• _MATERIAL PROVIDED_
※ ※ ※

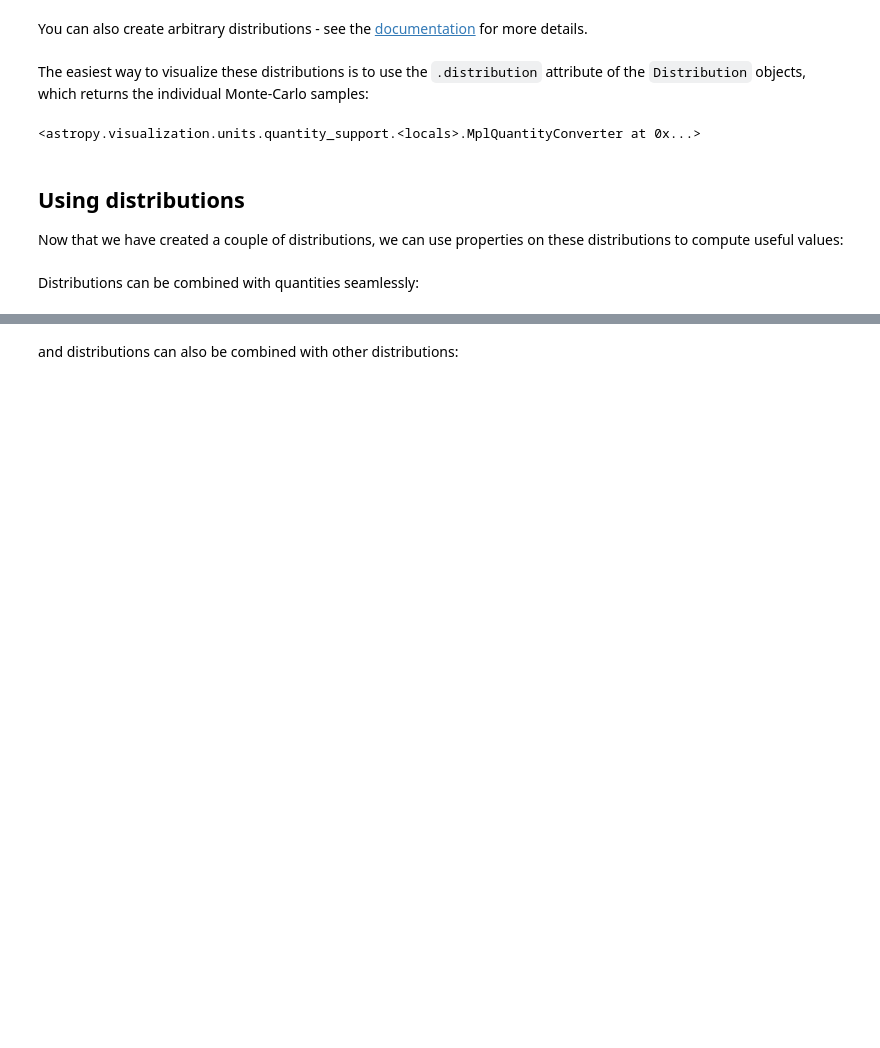
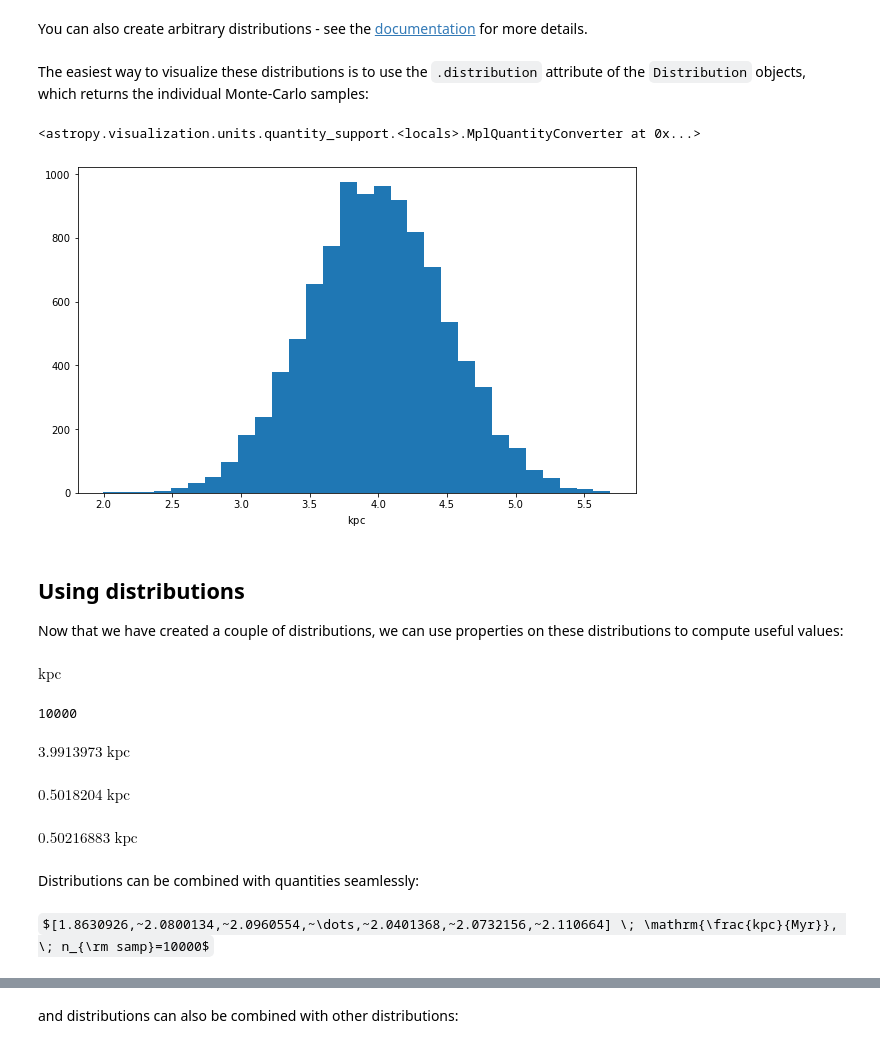
Before and after one commit to maria8ch/ASTR497, a Jupyter notebook: astropy_notebooks/18-distributions.ipynb, the cells around one changed output, grey strips where cells are left out. Cells and saved outputs as stored; diff of their text form; code cells hidden in the pictures; some formulas as TeX source; blank space fills up the shorter version.

```diff
--- a/astropy_notebooks/18-distributions.ipynb
+++ b/astropy_notebooks/18-distributions.ipynb
@@ -38,0 +42,3 @@ The central object in astropy.uncertainty is the [Distribution](http://docs.astr
+# %%
+distance = unc.normal(4 * u.kpc, std=0.5 * u.kpc, n_samples=10000)
+distance
@@ -45,9 +58,38 @@ from astropy.visualization import quantity_support
 quantity_support()
 # %% [output]
 <astropy.visualization.units.quantity_support.<locals>.MplQuantityConverter at 0x...>
+# %%
+hist(distance.distribution, bins='knuth');
+# %% [output]
+[figure, added]
 # %% [markdown]
 ## Using distributions
 
 Now that we have created a couple of distributions, we can use properties on these distributions to compute useful values:
+# %%
+distance.unit
+# %% [output]
+$\mathrm{kpc}$
+# %%
+distance.n_samples
+# %% [output]
+10000
+# %%
+distance.pdf_mean()
+# %% [output]
+$3.9913973 \; \mathrm{kpc}$
+# %%
+distance.pdf_std()
+# %% [output]
+$0.5018204 \; \mathrm{kpc}$
+# %%
+distance.pdf_smad()
+# %% [output]
+$0.50216883 \; \mathrm{kpc}$
 # %% [markdown]
 Distributions can be combined with quantities seamlessly:
+# %%
+velocity_fixed_time = distance / (2 *u.Myr)
+velocity_fixed_time
+# %% [output]
+$[1.8630926,~2.0800134,~2.0960554,~\dots,~2.0401368,~2.0732156,~2.110664] \; \mathrm{\frac{kpc}{Myr}}, \; n_{\rm samp}=10000$
```
Also changed, not shown: parts of 9 cells of this notebook.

※ ※ ※

• _WHAT TO WORK ON_
For every line above that has "distance" in it, copy the line.

• _REPLY_
+distance = unc.normal(4 * u.kpc, std=0.5 * u.kpc, n_samples=10000)
+distance
+hist(distance.distribution, bins='knuth');
+distance.unit
+distance.n_samples
+distance.pdf_mean()
+distance.pdf_std()
+distance.pdf_smad()
+velocity_fixed_time = distance / (2 *u.Myr)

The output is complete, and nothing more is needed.